Record set:

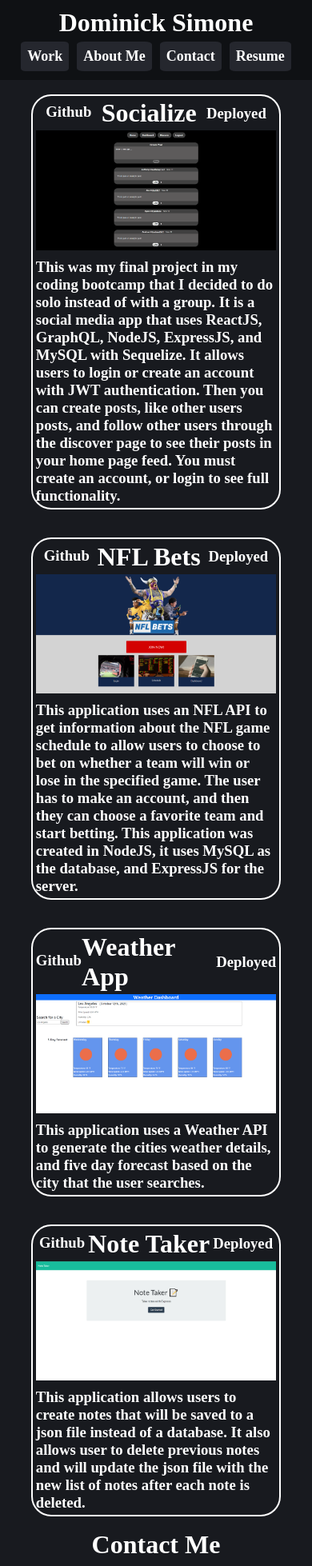
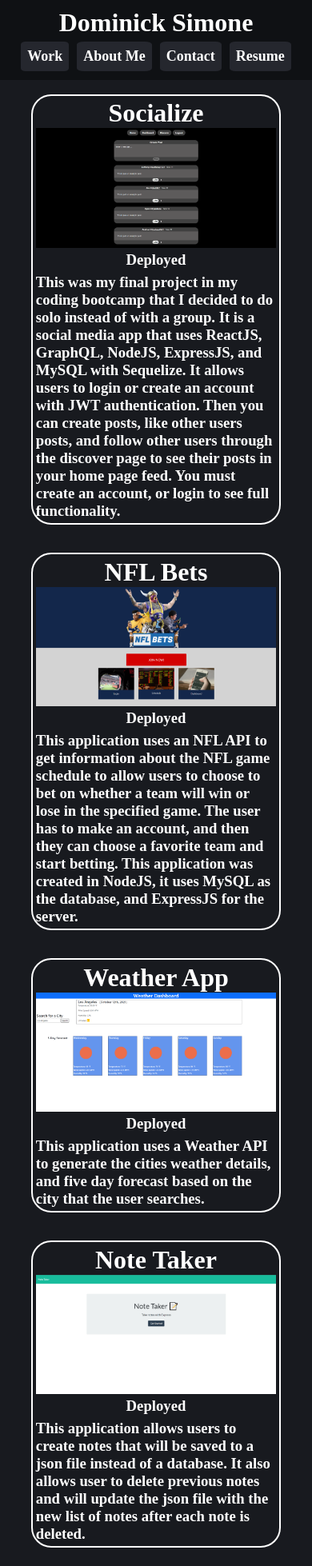
Before and after one commit to Dominick-Simone/React-Portfolio, a React (Create React App) app: page / in a window 390 px wide. Shown: the top 1958 px of the page at 80% size. Built offline with nearby package versions, Linux system fonts and the light colour scheme.

Commit message:
adding mobile responsiveness

```diff
--- a/src/components/Projects.js
+++ b/src/components/Projects.js
@@ -11,11 +11,17 @@ const Projects = () => {
                     <h3 className="projectTitle projectLinks"><a href="https://github.com/Dominick-Simone/Socialize" className="linkStyles" target="_blank">Github</a></h3>
                     <h1 className="projectTitle">Socialize</h1>
                     <h3 className="projectTitle"><a href="https://boiling-caverns-77911.herokuapp.com/" className="linkStyles" target="_blank">Deployed</a></h3>
-
+                </div>
+                <div class="projectMobile">
+                    <h1 className="projectTitle">Socialize</h1>
                 </div>
                 <a href="https://boiling-caverns-77911.herokuapp.com/" target="_blank">
                     <img className="projectImage" src={socializeIMG} alt="Password Generator" />
                 </a>
+                <div className="projectMobile">
+                    <h3 className="projectTitle projectLinks"><a href="https://github.com/Dominick-Simone/Socialize" className="linkStyles" target="_blank">Github</a></h3>
+                    <h3 className="projectTitle"><a href="https://boiling-caverns-77911.herokuapp.com/" className="linkStyles" target="_blank">Deployed</a></h3>
+                </div>
                 <h3 className="projectText">This was my final project in my coding bootcamp that I decided to do solo instead of with a group. It is a social media app that uses ReactJS, GraphQL, NodeJS, ExpressJS, and MySQL with Sequelize. It allows users to login or create an account with JWT authentication. Then you can create posts, like other users posts, and follow other users through the discover page to see their posts in your home page feed. You must create an account, or login to see full functionality.</h3>
             </div>
             <div className="projectDiv">
@@ -24,9 +30,17 @@ const Projects = () => {
                     <h1 className="projectTitle">NFL Bets</h1>
                     <h3 className="projectTitle"><a href="https://vast-eyrie-51403.herokuapp.com/" className="linkStyles" target="_blank">Deployed</a></h3>
                 </div>
+                <div className='projectMobile'>
+                    <h1 className="projectTitle">NFL Bets</h1>
+                </div>
+
                 <a href="https://vast-eyrie-51403.herokuapp.com/" target="_blank">
                     <img src={nflBetsIMG} className="projectImage" alt="NFL Bets" />
                 </a>
+                <div className='projectMobile'>
+                    <h3 className="projectTitle projectLinks"><a href="https://github.com/Dominick-Simone/NFL_Bets" className="linkStyles" target="_blank">Github</a></h3>
+                    <h3 className="projectTitle"><a href="https://vast-eyrie-51403.herokuapp.com/" className="linkStyles" target="_blank">Deployed</a></h3>
+                </div>
                 <h3 className="projectText">This application uses an NFL API to get information about the NFL game schedule to allow users to choose to bet on whether a team will win or lose in the specified game. The user has to make an account, and then they can choose a favorite team and start betting. This application was created in NodeJS, it uses MySQL as the database, and ExpressJS for the server.</h3>
             </div>
             <div className="projectDiv">
@@ -35,20 +49,34 @@ const Projects = () => {
                     <h1 className="projectTitle">Weather App</h1>
                     <h3 className="projectTitle"><a href="https://dominick-simone.github.io/Weather-App/" className="linkStyles" target="_blank">Deployed</a></h3>
                 </div>
+                <div className='projectMobile'>
+                    <h1 className="projectTitle">Weather App</h1>
+                </div>
                 <a href="https://dominick-simone.github.io/Weather-App/" target="_blank">
                     <img src={weatherAppIMG} className="projectImage" alt="NFL Bets" />
                 </a>
+                <div className='projectMobile'>
+                    <h3 className="projectTitle projectLinks"><a href="https://github.com/Dominick-Simone/NFL_Bets" className="linkStyles" target="_blank">Github</a></h3>
+                    <h3 className="projectTitle"><a href="https://vast-eyrie-51403.herokuapp.com/" className="linkStyles" target="_blank">Deployed</a></h3>
+                </div>
                 <h3 className="projectText">This application uses a Weather API to generate the cities weather details, and five day forecast based on the city that the user searches.</h3>
             </div>
             <div className="projectDiv">
-            <div class="projectLinks">
+                <div class="projectLinks">
                     <h3 className="projectTitle projectLinks"><a href="https://github.com/Dominick-Simone/Note-Taker" className="linkStyles" target="_blank">Github</a></h3>
                     <h1 className="projectTitle">Note Taker</h1>
                     <h3 className="projectTitle"><a href="https://thawing-coast-14961.herokuapp.com/" className="linkStyles" target="_blank">Deployed</a></h3>
                 </div>
+                <div className='projectMobile'>
+                    <h1 className="projectTitle">Note Taker</h1>
+                </div>
                 <a href="https://thawing-coast-14961.herokuapp.com/" target="_blank">
                     <img src={noteTakerIMG} className="projectImage" alt="NFL Bets" />
                 </a>
+                <div className='projectMobile'>
+                    <h3 className="projectTitle projectLinks"><a href="https://github.com/Dominick-Simone/Note-Taker" className="linkStyles" target="_blank">Github</a></h3>
+                    <h3 className="projectTitle"><a href="https://thawing-coast-14961.herokuapp.com/" className="linkStyles" target="_blank">Deployed</a></h3>
+                </div>
                 <h3 className="projectText">This application allows users to create notes that will be saved to a json file instead of a database. It also allows user to delete previous notes and will update the json file with the new list of notes after each note is deleted.</h3>
             </div>
         </div>
--- a/src/styles/project.css
+++ b/src/styles/project.css
@@ -44,7 +44,9 @@
   text-decoration: none;
   color: white;
 }
-
+.projectMobile {
+  display: none;
+}
 @media only screen and (max-width: 800px) {
   .project {
     display: flex;
@@ -57,6 +59,16 @@
     height: 30%;
     width: 77%;
     margin: 4.5%;
+  }
+  .projectLinks {
+    display: none;
+  }
+  .projectMobile {
+    display: block;
+  }
+  .projectTitle {
+    color: white;
+    text-align: center;
   }
 }
 
```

Instructions for the task: Where an entry holds an image, drop the image and copy the remaining text exactly.

Task output:
Before and after one commit to Dominick-Simone/React-Portfolio, a React (Create React App) app: page / in a window 390 px wide. Shown: the top 1958 px of the page at 80% size. Built offline with nearby package versions, Linux system fonts and the light colour scheme.

Commit message:
adding mobile responsiveness

```diff
--- a/src/components/Projects.js
+++ b/src/components/Projects.js
@@ -11,11 +11,17 @@ const Projects = () => {
                     <h3 className="projectTitle projectLinks"><a href="https://github.com/Dominick-Simone/Socialize" className="linkStyles" target="_blank">Github</a></h3>
                     <h1 className="projectTitle">Socialize</h1>
                     <h3 className="projectTitle"><a href="https://boiling-caverns-77911.herokuapp.com/" className="linkStyles" target="_blank">Deployed</a></h3>
-
+                </div>
+                <div class="projectMobile">
+                    <h1 className="projectTitle">Socialize</h1>
                 </div>
                 <a href="https://boiling-caverns-77911.herokuapp.com/" target="_blank">
                     <img className="projectImage" src={socializeIMG} alt="Password Generator" />
                 </a>
+                <div className="projectMobile">
+                    <h3 className="projectTitle projectLinks"><a href="https://github.com/Dominick-Simone/Socialize" className="linkStyles" target="_blank">Github</a></h3>
+                    <h3 className="projectTitle"><a href="https://boiling-caverns-77911.herokuapp.com/" className="linkStyles" target="_blank">Deployed</a></h3>
+                </div>
                 <h3 className="projectText">This was my final project in my coding bootcamp that I decided to do solo instead of with a group. It is a social media app that uses ReactJS, GraphQL, NodeJS, ExpressJS, and MySQL with Sequelize. It allows users to login or create an account with JWT authentication. Then you can create posts, like other users posts, and follow other users through the discover page to see their posts in your home page feed. You must create an account, or login to see full functionality.</h3>
             </div>
             <div className="projectDiv">
@@ -24,9 +30,17 @@ const Projects = () => {
                     <h1 className="projectTitle">NFL Bets</h1>
                     <h3 className="projectTitle"><a href="https://vast-eyrie-51403.herokuapp.com/" className="linkStyles" target="_blank">Deployed</a></h3>
                 </div>
+                <div className='projectMobile'>
+                    <h1 className="projectTitle">NFL Bets</h1>
+                </div>
+
                 <a href="https://vast-eyrie-51403.herokuapp.com/" target="_blank">
                     <img src={nflBetsIMG} className="projectImage" alt="NFL Bets" />
                 </a>
+                <div className='projectMobile'>
+                    <h3 className="projectTitle projectLinks"><a href="https://github.com/Dominick-Simone/NFL_Bets" className="linkStyles" target="_blank">Github</a></h3>
+                    <h3 className="projectTitle"><a href="https://vast-eyrie-51403.herokuapp.com/" className="linkStyles" target="_blank">Deployed</a></h3>
+                </div>
                 <h3 className="projectText">This application uses an NFL API to get information about the NFL game schedule to allow users to choose to bet on whether a team will win or lose in the specified game. The user has to make an account, and then they can choose a favorite team and start betting. This application was created in NodeJS, it uses MySQL as the database, and ExpressJS for the server.</h3>
             </div>
             <div className="projectDiv">
@@ -35,20 +49,34 @@ const Projects = () => {
                     <h1 className="projectTitle">Weather App</h1>
                     <h3 className="projectTitle"><a href="https://dominick-simone.github.io/Weather-App/" className="linkStyles" target="_blank">Deployed</a></h3>
                 </div>
+                <div className='projectMobile'>
+                    <h1 className="projectTitle">Weather App</h1>
+                </div>
                 <a href="https://dominick-simone.github.io/Weather-App/" target="_blank">
                     <img src={weatherAppIMG} className="projectImage" alt="NFL Bets" />
                 </a>
+                <div className='projectMobile'>
+                    <h3 className="projectTitle projectLinks"><a href="https://github.com/Dominick-Simone/NFL_Bets" className="linkStyles" target="_blank">Github</a></h3>
+                    <h3 className="projectTitle"><a href="https://vast-eyrie-51403.herokuapp.com/" className="linkStyles" target="_blank">Deployed</a></h3>
+                </div>
                 <h3 className="projectText">This application uses a Weather API to generate the cities weather details, and five day forecast based on the city that the user searches.</h3>
             </div>
             <div className="projectDiv">
-            <div class="projectLinks">
+                <div class="projectLinks">
                     <h3 className="projectTitle projectLinks"><a href="https://github.com/Dominick-Simone/Note-Taker" className="linkStyles" target="_blank">Github</a></h3>
                     <h1 className="projectTitle">Note Taker</h1>
                     <h3 className="projectTitle"><a href="https://thawing-coast-14961.herokuapp.com/" className="linkStyles" target="_blank">Deployed</a></h3>
                 </div>
+                <div className='projectMobile'>
+                    <h1 className="projectTitle">Note Taker</h1>
+                </div>
                 <a href="https://thawing-coast-14961.herokuapp.com/" target="_blank">
                     <img src={noteTakerIMG} className="projectImage" alt="NFL Bets" />
                 </a>
+                <div className='projectMobile'>
+                    <h3 className="projectTitle projectLinks"><a href="https://github.com/Dominick-Simone/Note-Taker" className="linkStyles" target="_blank">Github</a></h3>
+                    <h3 className="projectTitle"><a href="https://thawing-coast-14961.herokuapp.com/" className="linkStyles" target="_blank">Deployed</a></h3>
+                </div>
                 <h3 className="projectText">This application allows users to create notes that will be saved to a json file instead of a database. It also allows user to delete previous notes and will update the json file with the new list of notes after each note is deleted.</h3>
             </div>
         </div>
--- a/src/styles/project.css
+++ b/src/styles/project.css
@@ -44,7 +44,9 @@
   text-decoration: none;
   color: white;
 }
-
+.projectMobile {
+  display: none;
+}
 @media only screen and (max-width: 800px) {
   .project {
     display: flex;
@@ -57,6 +59,16 @@
     height: 30%;
     width: 77%;
     margin: 4.5%;
+  }
+  .projectLinks {
+    display: none;
+  }
+  .projectMobile {
+    display: block;
+  }
+  .projectTitle {
+    color: white;
+    text-align: center;
   }
 }
 
```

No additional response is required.